Jack Bloor Fell Race 8-5-2012
My move to London to develop my work as a personal trainer is imminent. I have accordingly decided to run as many local fell races as possible before I go. While I am excited to be bringing my services south, and London has its fair share of hills and slopes, it doesn’t begin to compare with the hills I will be leaving behind in Yorkshire. With that said, I am an inexperienced fell racer. When in training I generally run for hours at a time on long steady gradients, but a fell race is all about going straight up a huge hill and then coming straight back down. Last night’s race on Ilkely Moor was exactly that: 350m/1150ft of ascent followed by the same descent. All in the space of 5 miles.
I met up with ultra running veteran Jon Steele beforehand. We chatted about our inexperience in these events, whilst looking up apprehensively at the sheer scarp directly in front of us. Fell runners are a different breed of athlete and the short, sharp and intense nature of these events is a bit different to the long and drawn out psychological challenges to which we are used in ultras. After recognizing a relative manning the cake stall, discovering that my garmin battery had gone, and deciding to wear my brand new bright red f-lite trainers, it was time to start.
The race had no fixed route – you choose your own so long as you go via the waymarkers. The 200 or so entrants immediately split into several groups, each taking different approaches up the flank of Ilkely Moor. I found myself trapped in a group running a bit slower than me so decided to branch out and make a straight line up through the heathland rather than try and follow paths as most of the others were doing. This worked for a few minutes, before I concluded that the extra effort I was putting into propelling myself through the thick undergrowth was outstripping any navigational advantage. I have become quite pleased with my strength on hills recently, but this was soon put into perspective by seasoned fell runners at whose hot-air-balloon sized lungs I could only marvel when I looked up and saw the leaders 300m ahead of me after only five minutes. But I ran most of the precipitous ascent with only a few hands on thighs moments, reached the first waymarker, the Badger Stone, and bore due West.

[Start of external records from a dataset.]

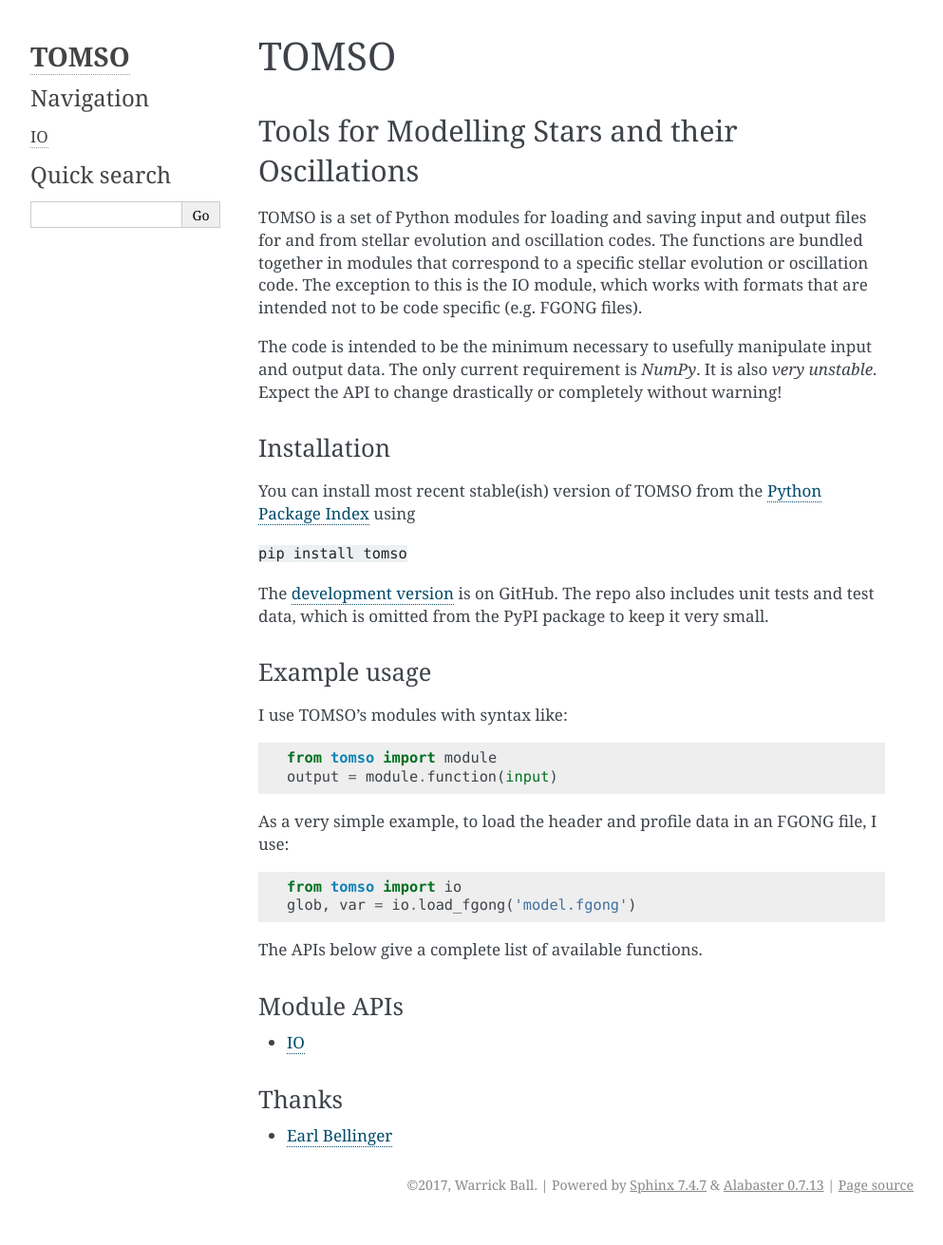
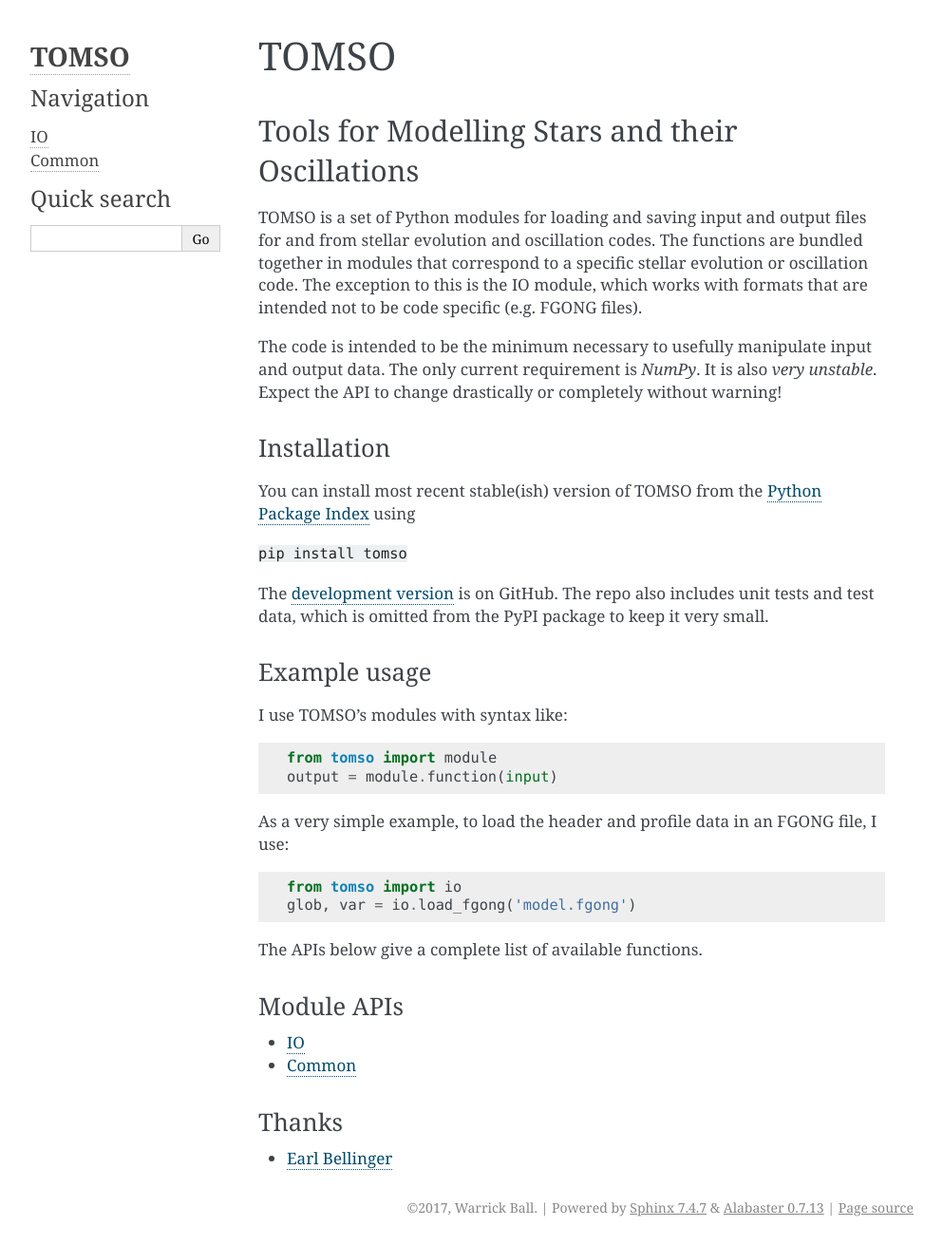
Before and after one commit to warrickball/tomso, a Sphinx documentation site: the page built from docs/index.rst, in a window 1280 px wide. Shown: the whole page at 95% size, without its empty margins (148-1141 px from the left). Built offline with Sphinx 7.4.7, drawn with Linux system fonts in a browser that asks for light colours; formulas are drawn with MathJax 3; pages that are not in the unit, such as notebooks, are missing from menus; before the commit the page ends 1287 px from its top, so only the background shows below that.

Commit message:
Added documentation for  module

```diff
--- /dev/null
+++ b/docs/common.rst
@@ -0,0 +1,4 @@
+Common
+======
+.. automodule:: tomso.common
+   :members:
--- a/docs/index.rst
+++ b/docs/index.rst
@@ -59,6 +59,7 @@
    gyre
    mesa
    stars
+   common
 
 ..
    Indices and tables
```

This part of the race was a gradual descent to the next waymarker. Despite a nosedive into some bracken as I tried to negotiate a large ditch, the slope allowed me to pass three or four runners before reaching the ancient Swastika stone. We then set off back uphill on another climb – not as gruesome as before but still thoroughly unpleasant. Stream after spring after bog after marsh meant that any hope of trying to keep my new trainers clean was futile – and more evidence of my fell racing inexperience. Reassuringly, though, I started to pass people who had sailed past me earlier. As the gradient evened out towards Cowpers Cross and Ilkely Moor summit where there was half a kilometer or so of flag stoned track to run across. This allowed me to pick up a head of steam; I made good time around this part of the route.

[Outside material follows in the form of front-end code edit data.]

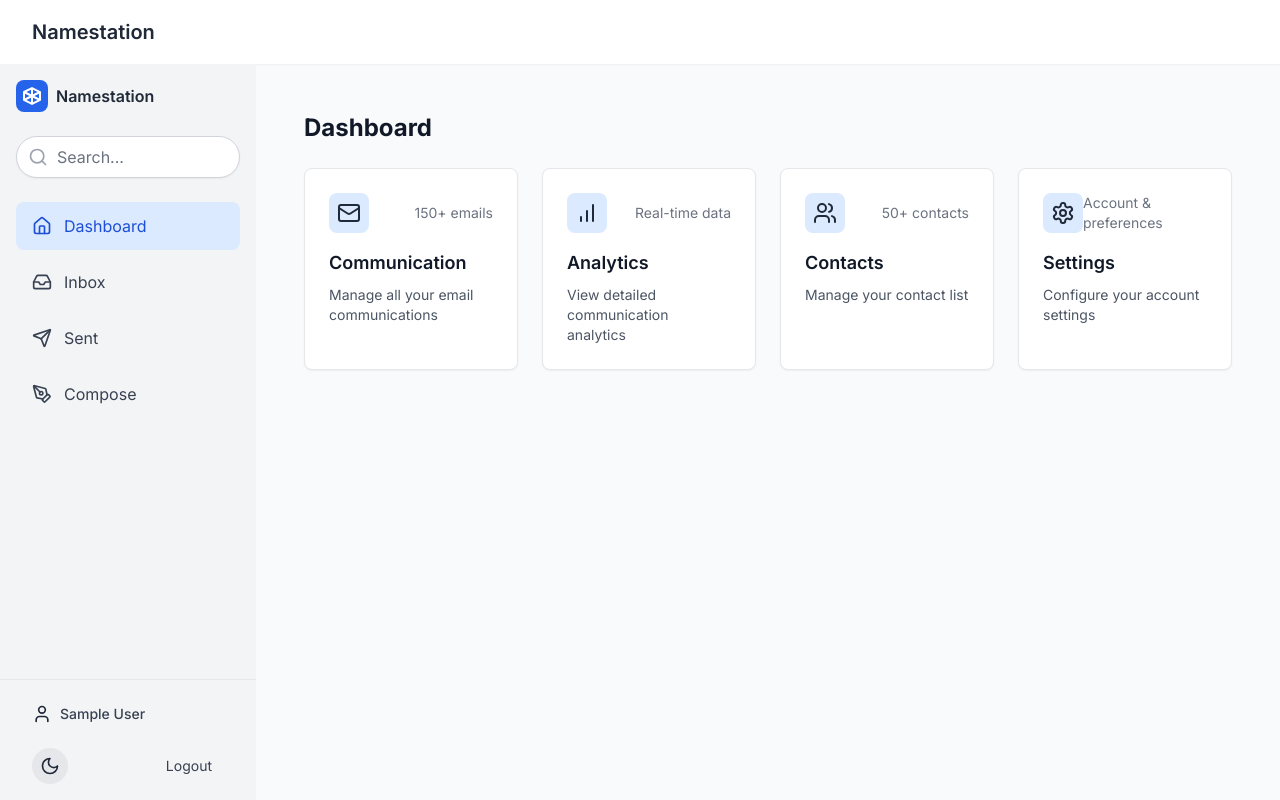
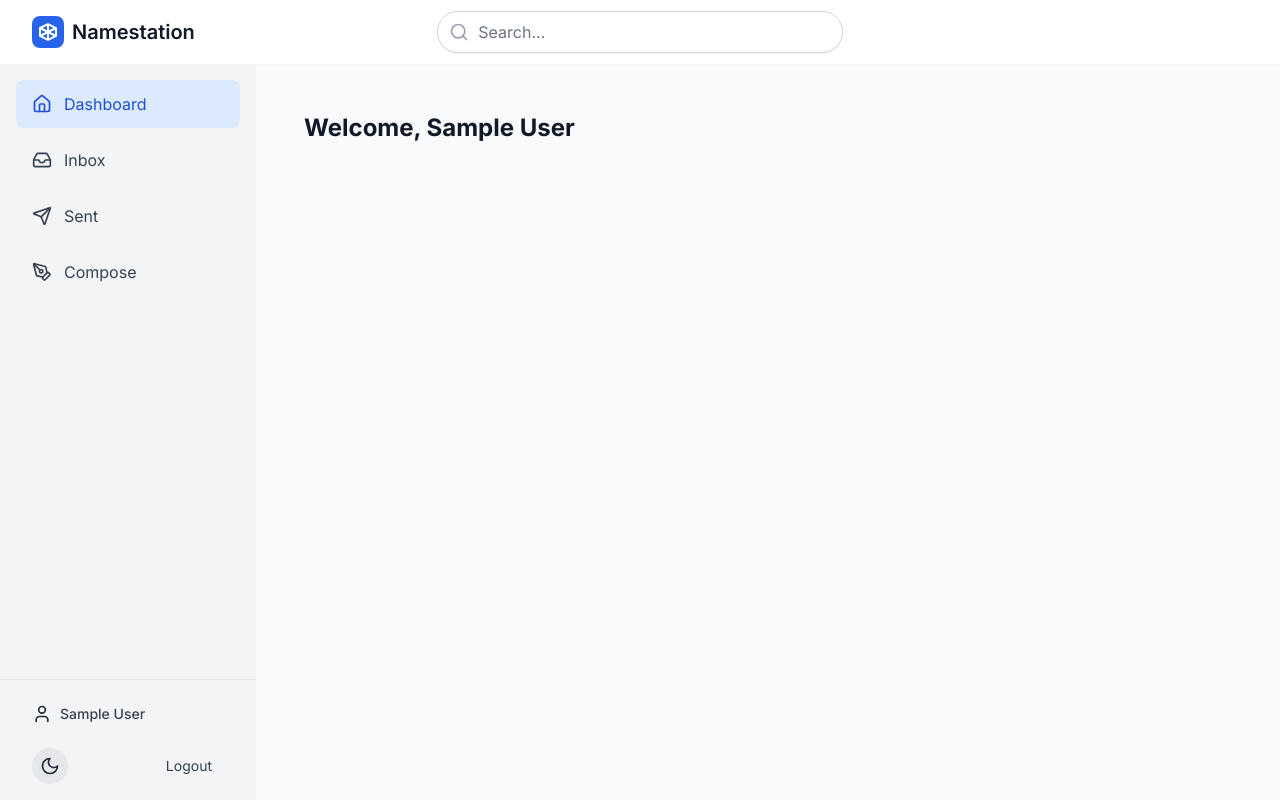
Before and after one commit to Abhish3341/Mailigo, a React (Vite) app in the folder frontend/: page /dashboard in a window 1280 px wide. Built offline with nearby package versions, Linux system fonts and the light colour scheme; sample sign-in values are in the browser's storage.

Commit message:
changes regarding Dashboard, Header, and Sidebar components

```diff
--- a/frontend/src/components/Dashboard/Dashboard.tsx
+++ b/frontend/src/components/Dashboard/Dashboard.tsx
@@ -1,69 +1,14 @@
 import React from 'react';
-import { Link } from 'react-router-dom';
-import { Mail, Users, Settings, BarChart } from 'lucide-react';
+import { useAuth } from '../../context/AuthContext';
 
 const Dashboard: React.FC = () => {
-  const cards = [
-    {
-      title: 'Communication',
-      description: 'Manage all your email communications',
-      icon: <Mail className="h-6 w-6" />,
-      link: '/inbox',
-      stats: '150+ emails',
-    },
-    {
-      title: 'Analytics',
-      description: 'View detailed communication analytics',
-      icon: <BarChart className="h-6 w-6" />,
-      link: '/analytics',
-      stats: 'Real-time data',
-    },
-    {
-      title: 'Contacts',
-      description: 'Manage your contact list',
-      icon: <Users className="h-6 w-6" />,
-      link: '/contacts',
-      stats: '50+ contacts',
-    },
-    {
-      title: 'Settings',
-      description: 'Configure your account settings',
-      icon: <Settings className="h-6 w-6" />,
-      link: '/settings',
-      stats: 'Account & preferences',
-    },
-  ];
+  const { user } = useAuth();
 
   return (
     <div className="p-6">
       <h1 className="text-2xl font-bold text-gray-900 dark:text-white mb-6">
-        Dashboard
+        Welcome, {user?.name}
       </h1>
-
-      <div className="grid grid-cols-1 md:grid-cols-2 lg:grid-cols-4 gap-6">
-        {cards.map((card) => (
-          <Link
-            key={card.title}
-            to={card.link}
-            className="bg-white dark:bg-gray-800 rounded-lg shadow-sm hover:shadow-md transition-shadow p-6 border border-gray-200 dark:border-gray-700"
-          >
-            <div className="flex items-center justify-between mb-4">
-              <div className="p-2 bg-blue-100 dark:bg-blue-900 rounded-lg">
-                {card.icon}
-              </div>
-              <span className="text-sm text-gray-500 dark:text-gray-400">
-                {card.stats}
-              </span>
-            </div>
-            <h3 className="text-lg font-semibold text-gray-900 dark:text-white mb-2">
-              {card.title}
-            </h3>
-            <p className="text-sm text-gray-600 dark:text-gray-300">
-              {card.description}
-            </p>
-          </Link>
-        ))}
-      </div>
     </div>
   );
 };
--- a/frontend/src/components/Layout/Header.tsx
+++ b/frontend/src/components/Layout/Header.tsx
@@ -1,15 +1,35 @@
 import React from 'react';
+import SearchBar from '../UI/SearchBar';
+import { Link } from 'react-router-dom';
 
 const Header: React.FC = () => {
+  const handleSearch = (query: string) => {
+    console.log('Searching:', query);
+  };
+
   return (
     <header className="bg-white dark:bg-gray-800 shadow-sm">
       <div className="max-w-7xl mx-auto px-4 sm:px-6 lg:px-8">
-        <div className="flex justify-between h-16 items-center">
-          <div className="flex items-center">
-            <h1 className="text-xl font-semibold text-gray-800 dark:text-white">
-              Namestation
-            </h1>
+        <div className="flex items-center h-16">
+          <div className="flex-1 flex items-center">
+            <Link to="/dashboard" className="flex items-center">
+              <img
+                src="/namestation-logo.svg"
+                alt="Namestation"
+                className="h-8 w-8"
+              />
+              <span className="ml-2 text-xl font-semibold text-gray-900 dark:text-white">
+                Namestation
+              </span>
+            </Link>
           </div>
+          <div className="flex-1 max-w-2xl">
+            <SearchBar
+              onSearch={handleSearch}
+              placeholder="Search..."
+            />
+          </div>
+          <div className="flex-1" /> {/* This empty div helps center the search bar */}
         </div>
       </div>
     </header>
--- a/frontend/src/components/Layout/Sidebar.tsx
+++ b/frontend/src/components/Layout/Sidebar.tsx
@@ -3,7 +3,6 @@ import { Link, useLocation, useNavigate } from 'react-router-dom';
 import { Inbox, Send, PenTool, Menu, X, User, Home } from 'lucide-react';
 import { useAuth } from '../../context/AuthContext';
 import ThemeToggle from '../UI/ThemeToggle';
-import SearchBar from '../UI/SearchBar';
 
 const Sidebar: React.FC = () => {
   const location = useLocation();
@@ -12,11 +11,6 @@ const Sidebar: React.FC = () => {
   const [isExpanded, setIsExpanded] = useState(true);
 
   const isActive = (path: string) => location.pathname === path;
-
-  const handleSearch = (query: string) => {
-    // Implement search logic based on current route
-    console.log('Searching:', query);
-  };
 
   const navItems = [
     {
@@ -50,31 +44,6 @@ const Sidebar: React.FC = () => {
       >
         {isExpanded ? <X size={24} /> : <Menu size={24} />}
       </button>
-
-      {/* Logo Section */}
-      <Link
-        to="/dashboard"
-        className="p-4 flex items-center hover:bg-gray-200 dark:hover:bg-gray-700 transition-colors"
-      >
-        <img
-          src="/namestation-logo.svg"
-          alt="Namestation"
-          className="h-8 w-8"
-        />
-        {isExpanded && (
-          <span className="ml-2 font-semibold text-gray-800 dark:text-white">
-            Namestation
-          </span>
-        )}
-      </Link>
-
-      {/* Search Bar */}
-      <div className="px-4 py-2">
-        <SearchBar
-          onSearch={handleSearch}
-          placeholder={isExpanded ? "Search..." : ""}
-        />
-      </div>
 
       {/* Navigation */}
       <nav className="flex-1 mt-4 px-4">
```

From the top of Ilkely Moor it was down down down. This was hugely enjoyable despite the first half mile being run calf deep in standing water which left my feet numb. As the gradient steepened so things become increasingly eventful. Tapping a rock with the toe of my shoe sent me careering head first into the ground at one point, whilst disappearing to below the knee in a concealed bog sent me flying sideways at another. I had no pre-planned route down and found – to my alarm, with no other options available – that I was following two runners who had a very casual approach both to their own safety and to the basics of gravity. With momentum increasing and very little opportunity to put on the brakes we sailed over a near-vertical thirty-foot drop. I went down feet at first, but was soon thrown onto my bum, then my left side, then my right, then every other part of my body apart from my feet. I imagined we looked like the people who chase cheese down a hill in whatever village they do that in the Cotswolds. Remarkably, when the slope evened out ever so slightly, I somehow landed on my feet and carried on running.
After about ten minutes of pure adrenaline I saw the finish. I managed to get past the two suicidal runners, but just as I’d inched ahead of them I tripped and they passed me again. I flew down the final bank, vainly trying to catch them and before I knew it I’d reached the finish exhausted but exhilarated. Jon finished about 30 seconds after me, which was great, because I never beat him!
I am an immediate fell race convert and have another lined up for next week. The lung-busting ascent, the tactical approach to route finding, the five or six falls and the lunatic descent combine to make you feel very alive. Bring on the next one.